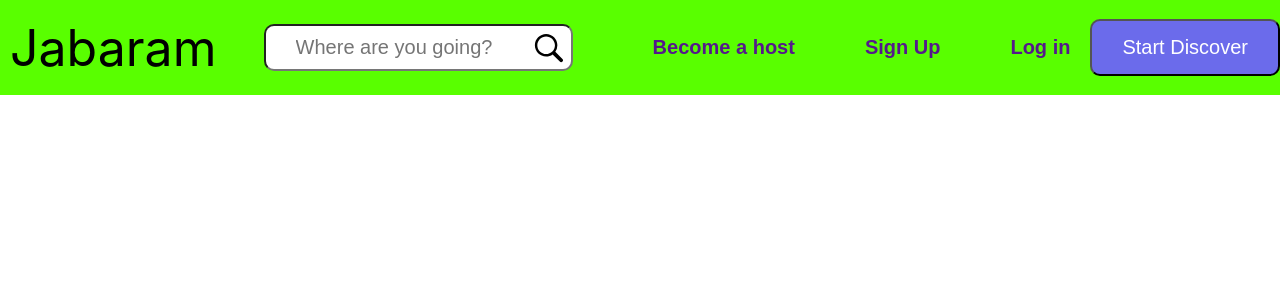
Repository: manahiang/Jabaram-web
Page: / (app in src/)
These files come from the project's save history. The page is drawn as it stood at one moment and after a run of saves; the edit follows.
The browser window is 1280 px wide. The pictures show the whole page.
The project was rebuilt for these pictures with package versions that can differ from the ones it lists, and the page was loaded fresh each time. Also part of the build but not shown: src/src/App.css.

Above is the page before, as saved 2022-11-30 10:05:56.

### src/src/index.css
body {
  margin: 0;
  padding: 0;
  font-family: -apple-system, BlinkMacSystemFont, 'Segoe UI', 'Roboto', 'Oxygen',
    'Ubuntu', 'Cantarell', 'Fira Sans', 'Droid Sans', 'Helvetica Neue',
    sans-serif;
  -webkit-font-smoothing: antialiased;
  -moz-osx-font-smoothing: grayscale;
}

code {
  font-family: source-code-pro, Menlo, Monaco, Consolas, 'Courier New',
    monospace;
}
.container{
  width: 100%;
  height: auto;
  background-color: rgb(227, 212, 194);
}
.header{
  max-width: 1780px;
  height: auto;
  background-color: rgb(89, 255, 0);
  margin: auto;
  display: flex;
  align-items: center;
  justify-content:space-between
}
.header ul li{
  display: inline-block;
  padding: 20px;
  margin-left: 20px;
  transition: all 0.5s;
}
.header ul li a{
  text-decoration: none;
  font-size: 20px;
  font-family:Arial, Helvetica, sans-serif;
  font-weight: 800;
 transition: all 0.5s;
 margin-left: 10px;
}
.header ul li:hover {
  color: rgb(41, 34, 34);
  background-color: rgb(195, 173, 173);
  border-radius: 10px;
}
.menu input{
  padding: 10px;
  outline: none;
  border-radius: 10px;
  padding-left: 30px;
  font-size: 20px;
}
.menu ul   button{
  font-size: 20px;
  background-color: rgb(107, 107, 235);
  color: white;
  padding: 15px;
  padding-left: 30px;
  padding-right: 30px;
  border-radius: 10px;
  outline: none;
  cursor: pointer;
}
.icon-search-Go{
  transform: translate(-40px,10px);
  transition: all 0.6s;
  font-size: 30px;
}
.icon-search-Go:hover{
  cursor: pointer;
  color: rgb(52, 49, 49);
}
/* Logo */

.logo{
  margin-left: 10px;
  font-size: 50px;
  cursor: pointer;
}

### src/src/App.js

import './App.css';
import'./index.css';
import Header from './header';

function App() {
  return (
    <>
    <Header/>
    </>
  );
}

export default App;

### src/src/header.js
import React from 'react'
import { GoSearch } from "react-icons/go";

function Header() {
    return (
        <div className='container'>
            <div className='header'>
                <div className='logo'>Jabaram</div>
                <div className='menu'>
                    <ul>
                        <input placeholder='Where are you going?' />
                        <GoSearch className='icon-search-Go'/>
                        <li><a href=''>Become a host</a></li>
                        <li><a href=''>Sign Up</a></li>
                        <li><a href=''>Log in</a></li>
                        <button>Start Discover</button>
                    </ul>
                </div>
            </div>
        </div>
    )
}

export default Header

Loaded but not shown: src/public/index.html (common file); src/src/index.js (common file); src/src/reportWebVitals.js (common file)

After the next 2 saves:
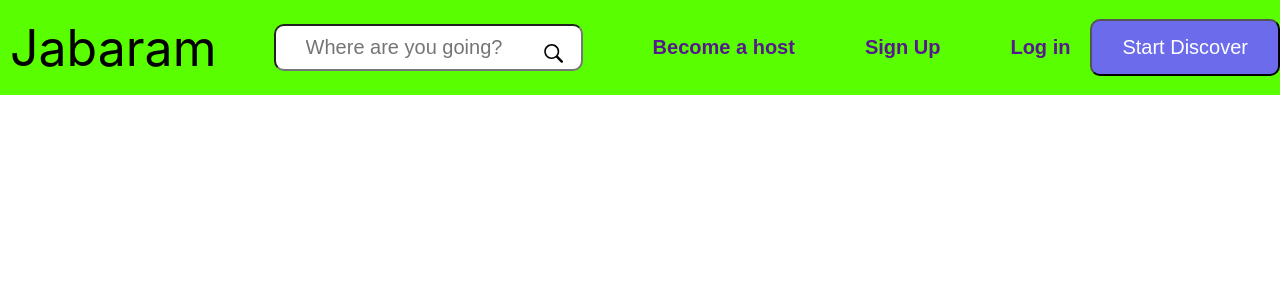
The 2 saves are shown as one change because they came seconds apart.
The last was saved 75 s later.
--- a/src/src/index.css
+++ b/src/src/index.css
@@ -66,7 +66,7 @@
 .icon-search-Go{
   transform: translate(-40px,10px);
   transition: all 0.6s;
-  font-size: 30px;
+  font-size: 20px;
 }
 .icon-search-Go:hover{
   cursor: pointer;

After the save that followed:
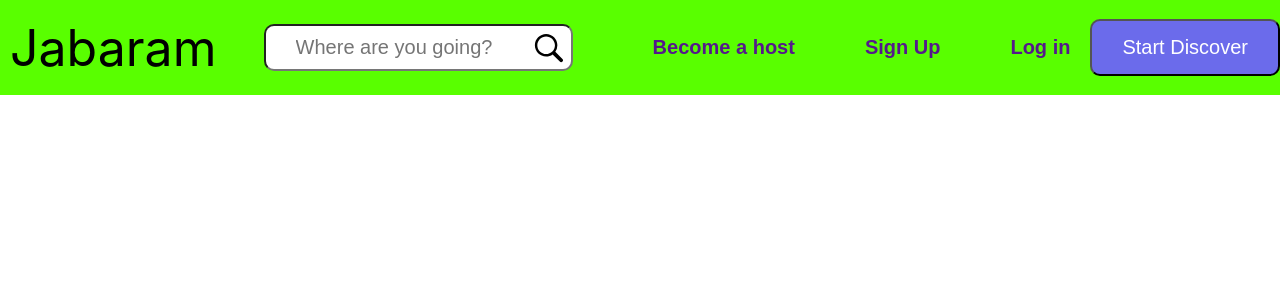
Saved 8 s later.
--- a/src/src/index.css
+++ b/src/src/index.css
@@ -66,7 +66,7 @@
 .icon-search-Go{
   transform: translate(-40px,10px);
   transition: all 0.6s;
-  font-size: 20px;
+  font-size: 30px;
 }
 .icon-search-Go:hover{
   cursor: pointer;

========

## Your objective
The answer is the lines above between the line holding "padding: 10px;" and the line holding "After the next", inclusive, each written out exactly, and no others.

## Task solution
  padding: 10px;
  outline: none;
  border-radius: 10px;
  padding-left: 30px;
  font-size: 20px;
}
.menu ul   button{
  font-size: 20px;
  background-color: rgb(107, 107, 235);
  color: white;
  padding: 15px;
  padding-left: 30px;
  padding-right: 30px;
  border-radius: 10px;
  outline: none;
  cursor: pointer;
}
.icon-search-Go{
  transform: translate(-40px,10px);
  transition: all 0.6s;
  font-size: 30px;
}
.icon-search-Go:hover{
  cursor: pointer;
  color: rgb(52, 49, 49);
}
/* Logo */

.logo{
  margin-left: 10px;
  font-size: 50px;
  cursor: pointer;
}

### src/src/App.js

import './App.css';
import'./index.css';
import Header from './header';

function App() {
  return (
    <>
    <Header/>
    </>
  );
}

export default App;

### src/src/header.js
import React from 'react'
import { GoSearch } from "react-icons/go";

function Header() {
    return (
        <div className='container'>
            <div className='header'>
                <div className='logo'>Jabaram</div>
                <div className='menu'>
                    <ul>
                        <input placeholder='Where are you going?' />
                        <GoSearch className='icon-search-Go'/>
                        <li><a href=''>Become a host</a></li>
                        <li><a href=''>Sign Up</a></li>
                        <li><a href=''>Log in</a></li>
                        <button>Start Discover</button>
                    </ul>
                </div>
            </div>
        </div>
    )
}

export default Header

Loaded but not shown: src/public/index.html (common file); src/src/index.js (common file); src/src/reportWebVitals.js (common file)

After the next 2 saves:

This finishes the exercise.